Updated: Wed, Aug 08 2007. 06 55 PM IST
Mumbai: A construction boom and fast growing retail market are fuelling development of over 500 malls in India by 2009, but private equity and real estate funds are still struggling to find the right projects.
Funds are seeking projects with the right retail mix, size and strategy but are meeting instead with developers with unrealistic growth plans, dubious title deeds and unknown retailers with unhealthy balance sheets.
“It is a scary situation at the moment. One has to be very careful if it comes to shopping malls,” says Alex Hayim, director at privately-run REIT Property Management, which is yet to invest in a mall despite being in India for over two years.
While India’s organised retail -- just 3% of the total industry now -- is expected to grow 40% a year to $22 billion by 2010, developers have set ambitious targets to add retail space in malls, dwarfing plans in other Asian cities.

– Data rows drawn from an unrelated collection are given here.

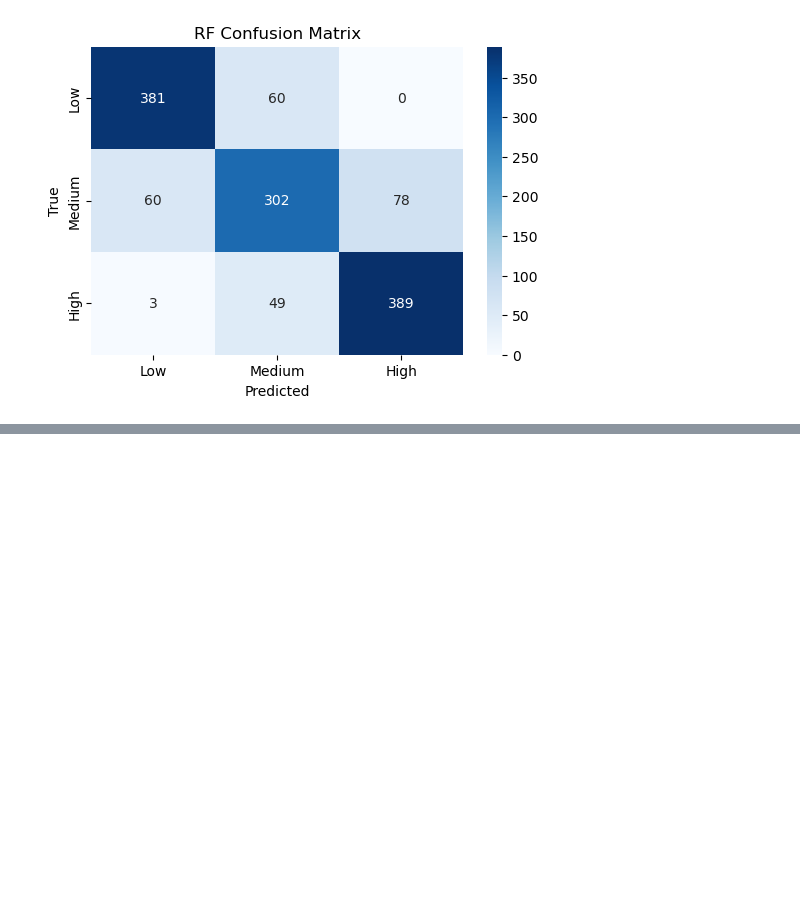
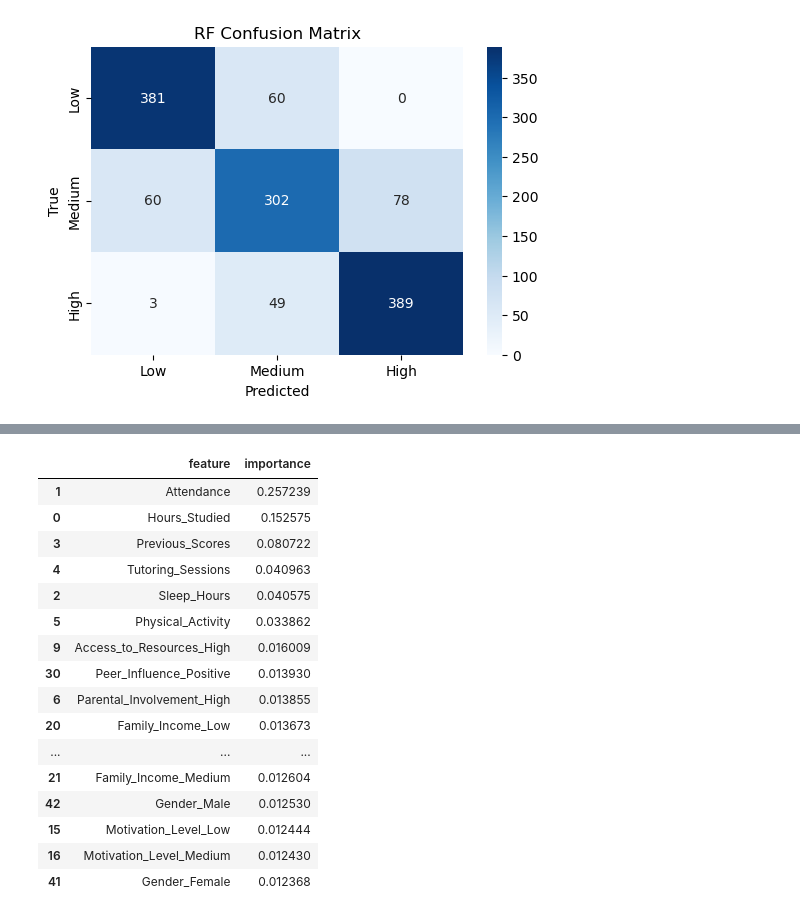
Before and after one commit to eexoxz/student-dropout, a Jupyter notebook: models.ipynb, the cells around one changed output, grey strips where cells are left out. Saved outputs shown, nothing was run; the diff lists cells and outputs as text; code cells hidden in the pictures; blank space fills up the shorter version.

```diff
--- a/models.ipynb
+++ b/models.ipynb
@@ -251,0 +258,5 @@ weighted avg       0.81      0.81      0.81      1322
+# %%
+MODEL_PATH = "random_forest_pipeline.joblib"  # same folder as this notebook
+
+pipe = joblib.load(MODEL_PATH)
+print("✅ model loaded")
@@ -251,0 +340,38 @@ weighted avg       0.81      0.81      0.81      1322
+# %%
+import numpy as np
+
+try:
+    pre = pipe.named_steps['pre']                  # ColumnTransformer
+    clf = pipe.named_steps['clf']                  # RandomForestClassifier
+    ohe = pre.named_transformers_['cat'].named_steps['encoder']
+
+    num_feats = pre.transformers_[0][2]            # NUMERIC list used in pipeline
+    cat_feats_expanded = ohe.get_feature_names_out(pre.transformers_[1][2])  # expanded OHE names
+    all_feats = list(num_feats) + list(cat_feats_expanded)
+
+    importances = clf.feature_importances_
+    imp_df = (pd.DataFrame({'feature': all_feats, 'importance': importances})
+                .sort_values('importance', ascending=False))
+
+    display(imp_df.head(20))
+
+except Exception as e:
+    print("Could not compute feature importances:", e)
+# %% [output]
+|  | feature | importance |
+| 1 | Attendance | 0.257239 |
+| 0 | Hours_Studied | 0.152575 |
+| 3 | Previous_Scores | 0.080722 |
+| 4 | Tutoring_Sessions | 0.040963 |
+| 2 | Sleep_Hours | 0.040575 |
+| 5 | Physical_Activity | 0.033862 |
+| 9 | Access_to_Resources_High | 0.016009 |
+| 30 | Peer_Influence_Positive | 0.013930 |
+| 6 | Parental_Involvement_High | 0.013855 |
+| 20 | Family_Income_Low | 0.013673 |
+| ... | ... | ... |
+| 21 | Family_Income_Medium | 0.012604 |
+| 42 | Gender_Male | 0.012530 |
+| 15 | Motivation_Level_Low | 0.012444 |
+| 16 | Motivation_Level_Medium | 0.012430 |
+| 41 | Gender_Female | 0.012368 |
```
Also changed, not shown: parts of 4 cells of this notebook, 1 other file.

While 103 malls are planned in Delhi and surrounding areas by 2009, Shanghai and Beijing will together see 56 malls coming up, estimates by property consultancy Cushman & Wakefield indicate.
“Picking up the right opportunity becomes a big question mark,” said Rajneesh Mahajan, national head-retail, Cushman & Wakefield. “It’s about the developer’s ability to construct and then run those operations efficiently.”

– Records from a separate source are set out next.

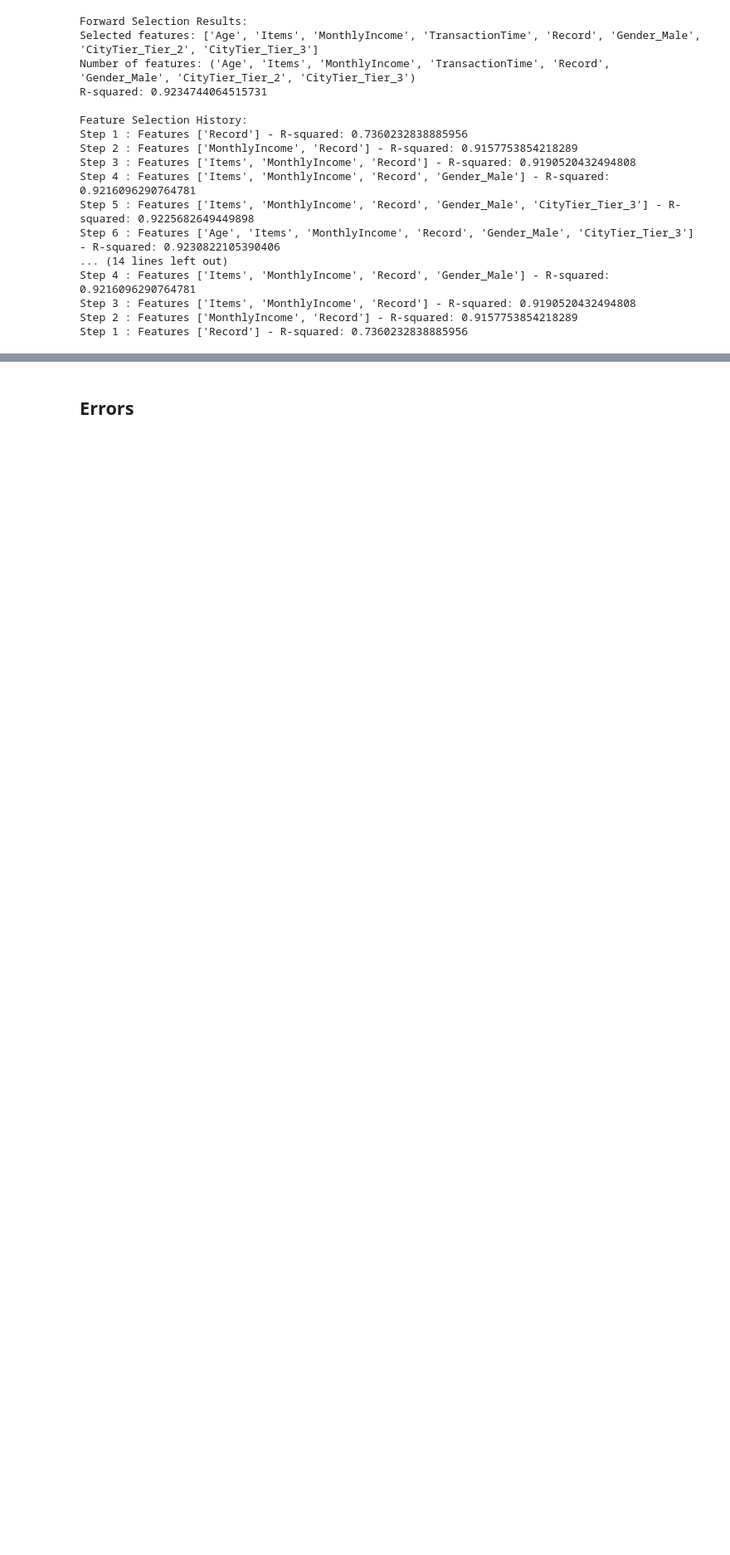
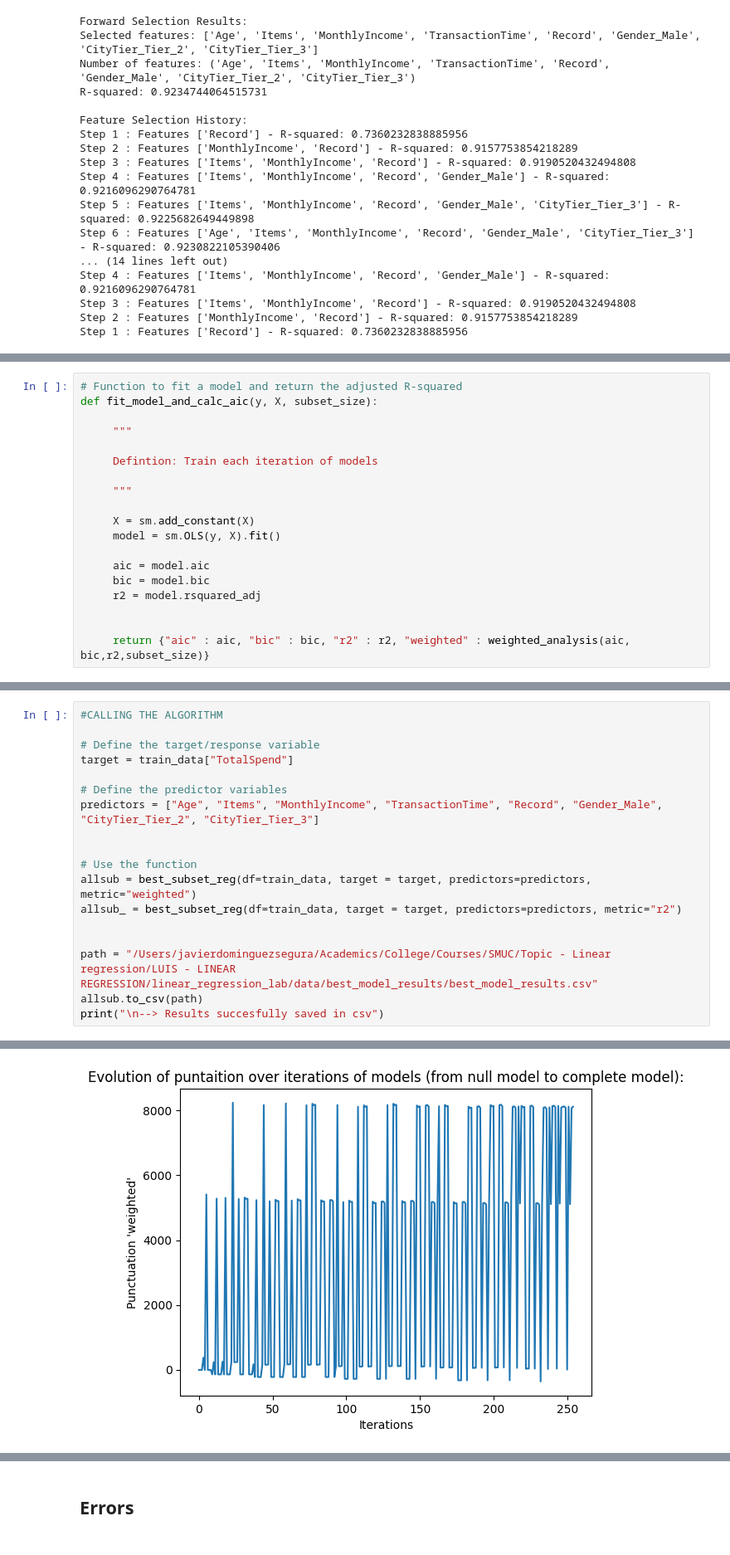
Before and after one commit to LAIN-21/linear_regression_lab, a Jupyter notebook: src/Linear_Regression_LAB (1).ipynb, the cells around one changed output, grey strips where cells are left out. Shown at 83% size. Drawn from its saved outputs; the diff is of its cells as text; blank space fills up the shorter version.

```diff
--- a/LAB_FILES/Linear_Regression_LAB (1).ipynb
+++ b/src/Linear_Regression_LAB (1).ipynb
@@ -208,0 +357,19 @@ Step 1 : Features ['Record'] - R-squared: 0.7360232838885956
+# %%
+# Function to fit a model and return the adjusted R-squared
+def fit_model_and_calc_aic(y, X, subset_size):
+
+     """
+
+     Defintion: Train each iteration of models
+
+     """
+
+     X = sm.add_constant(X)
+     model = sm.OLS(y, X).fit()
+
+     aic = model.aic
+     bic = model.bic
+     r2 = model.rsquared_adj
+
+
+     return {"aic" : aic, "bic" : bic, "r2" : r2, "weighted" : weighted_analysis(aic, bic,r2,subset_size)}
@@ -208,0 +440,19 @@ Step 1 : Features ['Record'] - R-squared: 0.7360232838885956
+# %%
+#CALLING THE ALGORITHM
+
+# Define the target/response variable
+target = train_data["TotalSpend"]
+
+# Define the predictor variables
+predictors = ["Age", "Items", "MonthlyIncome", "TransactionTime", "Record", "Gender_Male", "CityTier_Tier_2", "CityTier_Tier_3"]
+
+
+# Use the function
+allsub = best_subset_reg(df=train_data, target = target, predictors=predictors, metric="weighted")
+allsub_ = best_subset_reg(df=train_data, target = target, predictors=predictors, metric="r2")
+
+
+path = "/Users/javierdominguezsegura/Academics/College/Courses/SMUC/Topic - Linear regression/LUIS - LINEAR REGRESSION/linear_regression_lab/data/best_model_results/best_model_results.csv"
+allsub.to_csv(path)
+print("\n--> Results succesfully saved in csv")
+# %% [output]
@@ -208,0 +478 @@ Step 1 : Features ['Record'] - R-squared: 0.7360232838885956
+[figure, added]
```
Also changed, not shown: parts of 61 cells of this notebook, 15 other files.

Wanted: Mall makeover
Real estate funds, hoping for a larger play in India’s market after restrictions were placed on bank funding on projects, see value in townships, commercial and residential projects, but are frustrated by the many start-up problems that plague the sector.

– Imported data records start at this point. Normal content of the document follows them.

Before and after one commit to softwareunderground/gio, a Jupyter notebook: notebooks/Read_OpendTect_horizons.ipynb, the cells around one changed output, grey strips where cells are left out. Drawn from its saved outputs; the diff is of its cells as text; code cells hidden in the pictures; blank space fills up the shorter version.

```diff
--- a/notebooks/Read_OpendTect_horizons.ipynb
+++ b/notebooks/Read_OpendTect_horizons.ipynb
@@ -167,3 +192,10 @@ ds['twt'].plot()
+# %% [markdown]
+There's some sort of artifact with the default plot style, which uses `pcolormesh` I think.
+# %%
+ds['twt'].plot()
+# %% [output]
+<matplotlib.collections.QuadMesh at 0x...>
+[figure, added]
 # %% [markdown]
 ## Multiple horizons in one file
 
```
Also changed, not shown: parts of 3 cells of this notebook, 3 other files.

Malls come with new challenges, inheriting typical real estate problems -- lack of transparency, restrictive regulations and valuation differentials -- and retail’s teething problems.
Curbs on foreign retailers’ entry has also hurt projects.
“There are not enough international retailers that these funds recognize,” said Anuj Puri, country head, Jones Lang Lasalle Meghraj. “Among Indian retailers, the bigger ones still have healthy balance sheets, but smaller ones don’t.”
Lack of parking, inferior surroundings and poor construction quality characterise Indian malls. Over 90 percent of current and planned shopping malls fall below international standards on specification and design, said a Jones Lang Lasalle report.
Funds are also questioning the way these malls are managed.
“Today, there aren’t enough highly professional mall management companies as overseas. As a result, they wonder who will do promotions and get in additional footfalls,” said Puri, adding proven track records help investment decisions.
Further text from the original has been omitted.